This model assumes that reasoning is often implicit. We seem to make the assumption that what is good for our friends and associates is good enough for us too. It is a short cut logic that skips clear reasoning about the pros and cons. Our likes are based on past experience with our contacts. If our association is superficial, we may be misled. If based on repeated contacts they may be reasonable as judged by experience.
In addition, associative feelings can switch on our reasoning processes. There is evidence from social psychology and from neuro science that an unexpected signal from our associates can make us think twice because the unexpected makes us think in different ways through different channels in our mind.
We are not persuaded but we have to decide
When Theresa May was making the last roll of the dice to get an agreement, she turned to cross-party politics and to talks with the Labour Party opposition.

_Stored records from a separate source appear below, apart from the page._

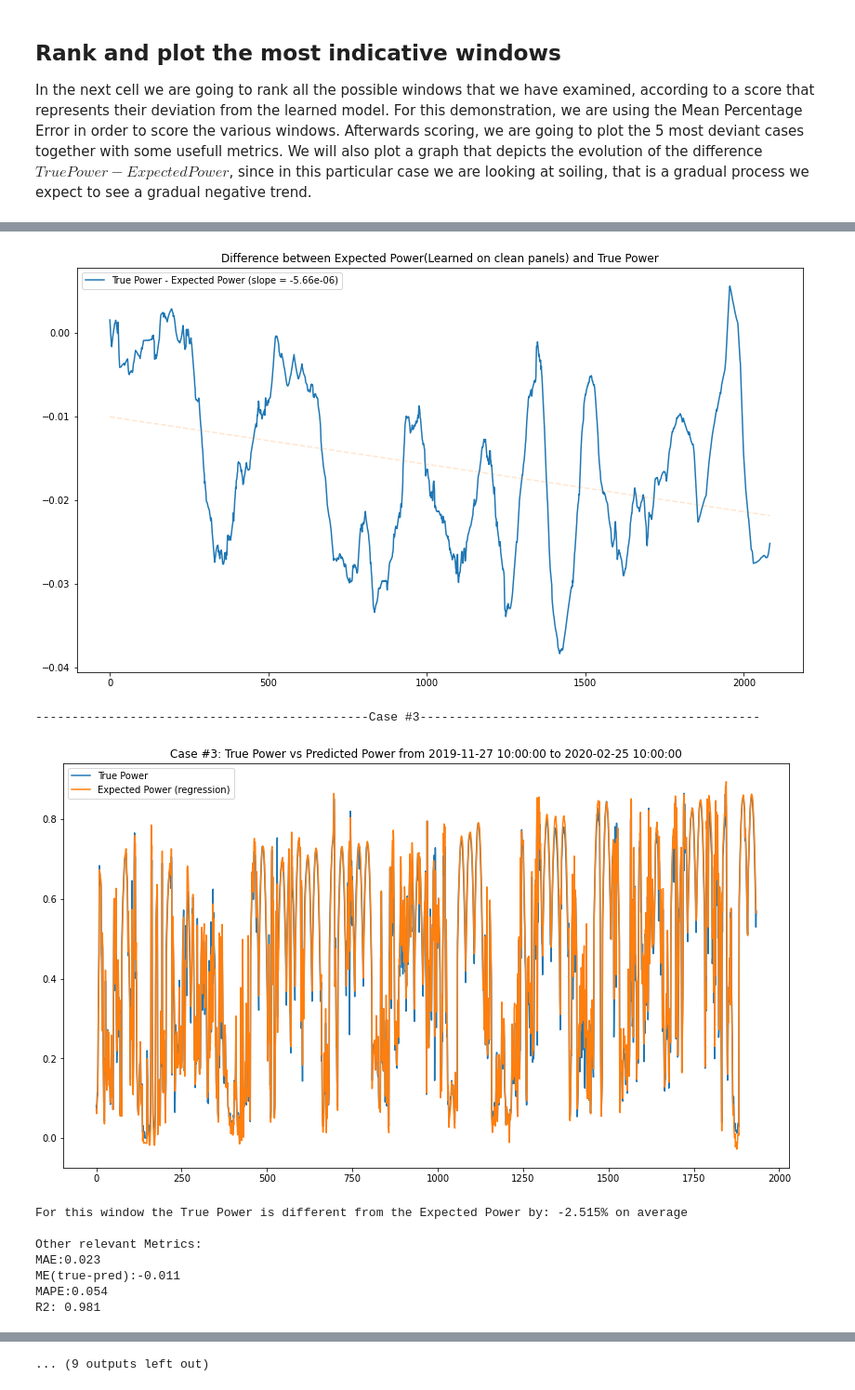
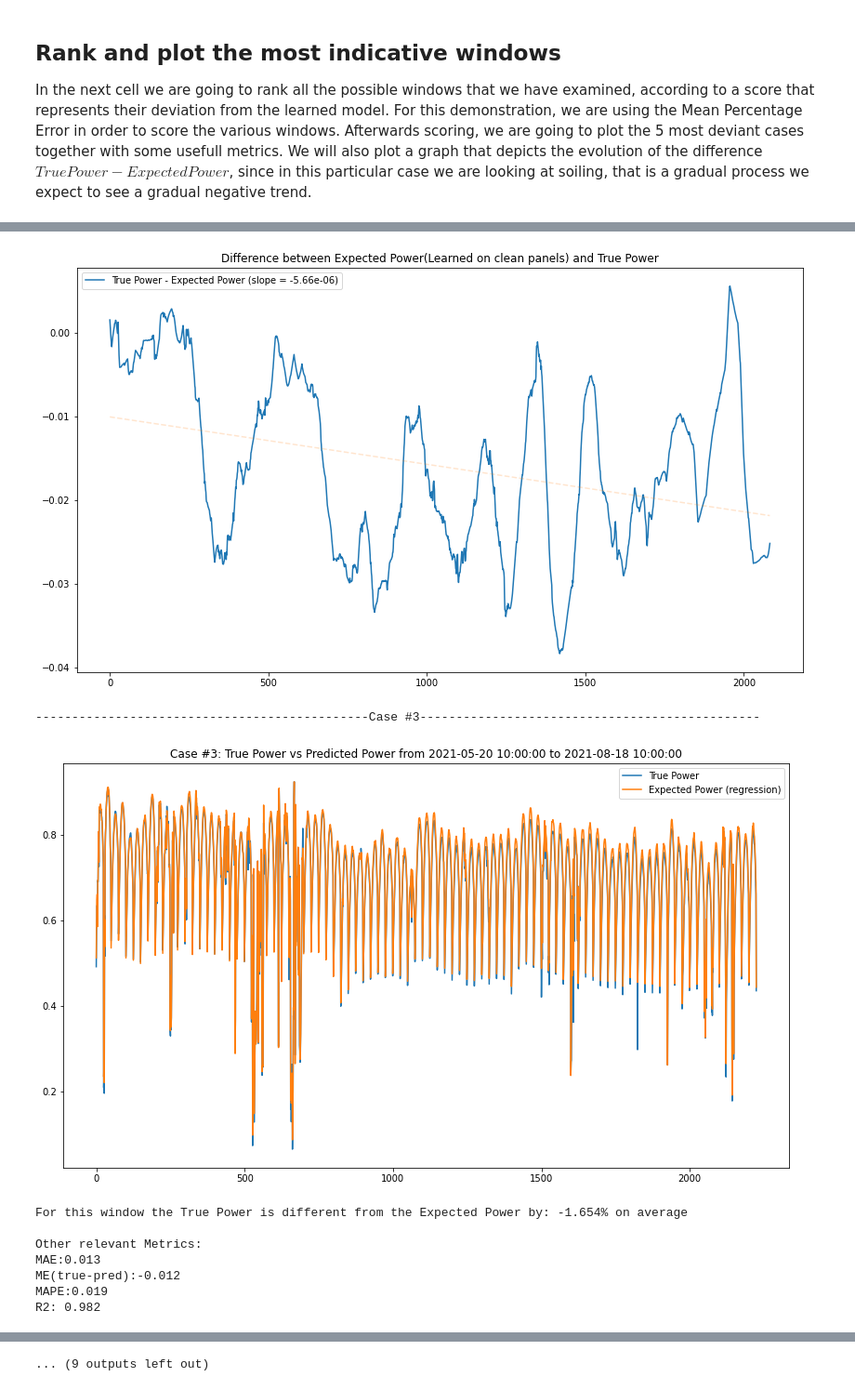
Before and after one commit to MORE-EU/more-pattern-extraction, a Jupyter notebook: notebooks/deviation_detection.ipynb, the cells around one changed output, grey strips where cells are left out. Shown at 93% size. Saved outputs shown, nothing was run; the diff lists cells and outputs as text; code cells hidden in the pictures.

Commit message:
Update deviation detection

```diff
--- a/notebooks/deviation_detection.ipynb
+++ b/notebooks/deviation_detection.ipynb
@@ -83,7 +89,38 @@ scores, preds_test, windows = predict_on_sliding_windows(df, window, step, model
 
 In the next cell we are going to rank all the possible windows that we have examined, according to a score that represents their deviation from the learned model. For this demonstration, we are using the Mean Percentage Error in order to score the various windows. Afterwards scoring, we are going to plot the 5 most deviant cases together with some usefull metrics. We will also plot a graph that depicts the evolution of the difference $ True Power - Expected Power $, since in this particular case we are looking at soiling, that is a gradual process we expect to see a gradual negative trend.
 # %%
-indices = get_top_deviations(scores, 'mpe')
+slopes = []
+lines = []
+diffs = []
+for n, i in enumerate(range(len(preds_test))):
+    d1, window_after = windows[i]
+    preds = preds_test[i]
+    roll = 100
+    if len(preds) <= roll:
+        slopes.append(0.0)
+        lines.append(np.array([]))
+        diffs.append(np.array([]))
+        continue
+    diff = (df.loc[d1:window_after].power - preds).rolling(roll).mean().dropna().values
+    diffs.append(diff)
+    line , slope, _ = get_line_and_slope(diff)
+    slopes.append(slope)
+    lines.append(line)
+
+slopes = np.minimum(slopes, np.zeros(np.array(slopes).shape[0]))
+scores_sl = -(scores[:, 4] * np.array(slopes))
+scores = np.append(scores, scores_sl.reshape(-1, 1), axis=1)
+
+indices = get_top_deviations(scores, metric="mpe_slope")
+
+windows_np = np.array(windows)
+df_stats = pd.DataFrame.from_dict({'Score "(mpe * min(0, slope))"':-np.array(scores_sl)[indices],
+                                   'Window Starting Date': windows_np[indices, 0],
+                                   'Window Ending Date': windows_np[indices, 1],
+                                   'MPE': scores[indices, 4],
+                                   'Slope': np.array(slopes)[indices]})
+df_stats['Window Starting Date'] = df_stats['Window Starting Date'].dt.date
+df_stats['Window Ending Date'] = df_stats['Window Ending Date'].dt.date
 
 
 for n, i in enumerate(indices):
@@ -133,19 +170,19 @@ R2: 0.982
 ----------------------------------------------Case #2-----------------------------------------------
 [figure]
 For this window the True Power is different from the Expected Power by: -2.898% on average
 
 Other relevant Metrics:
 MAE:0.024
 ME(true-pred):-0.015
 MAPE:0.046
 R2: 0.981
 [figure]
 ----------------------------------------------Case #3-----------------------------------------------
-[figure, old version]
+[figure, new version]
-For this window the True Power is different from the Expected Power by: -2.515% on average
+For this window the True Power is different from the Expected Power by: -1.654% on average
 
 Other relevant Metrics:
-MAE:0.023
-ME(true-pred):-0.011
-MAPE:0.054
-R2: 0.981
+MAE:0.013
+ME(true-pred):-0.012
+MAPE:0.019
+R2: 0.982
```
Also changed, not shown: parts of 4 cells of this notebook, 2 other files.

In this kind of model, it is decision rules that count – in other words it is not about reasoning, it is simply about striking deals that can get a majority of votes. Very often that involves coalitions and cross-party deal making among party leaders.
The need to arrive at this kind of consensus is sometimes required when electoral politics simply reinforces deep divisions within a society. It seemed logical in face of the deep divisions over Brexit. However, it does mean largely giving up on public persuasion as the means of getting something over the line with a majority. It is all about bargaining at the top of politics.
Two cheers for association
It is very easy to criticise the importance of appearances and image in contemporary politics, the short hand signalling of ‘likes’ and social loyalties, the increasing role of social media and the absence of content. In an ideal world we would all listen to reason. We would all agree on what are good reasons in public policy and what are bad.
However, public policies usually involve what is termed the ‘essentially contestable’ where relevant information is missing, the setting confused, objectives less than clear and the effects of policies often uncertain.
In this uncertain world we want political leaders whom we can respond to and who appear responsive to us; we don’t like back-room deals among leaderships; and the desire for association is what brings us together in the first place.
The lesson we should draw is that when we build the institutions of democracy we should not rely on an imaginary world of reason. Instead, we need to accept the importance of appearances and associations and identify new institutions than can help remedy the blind spots that result.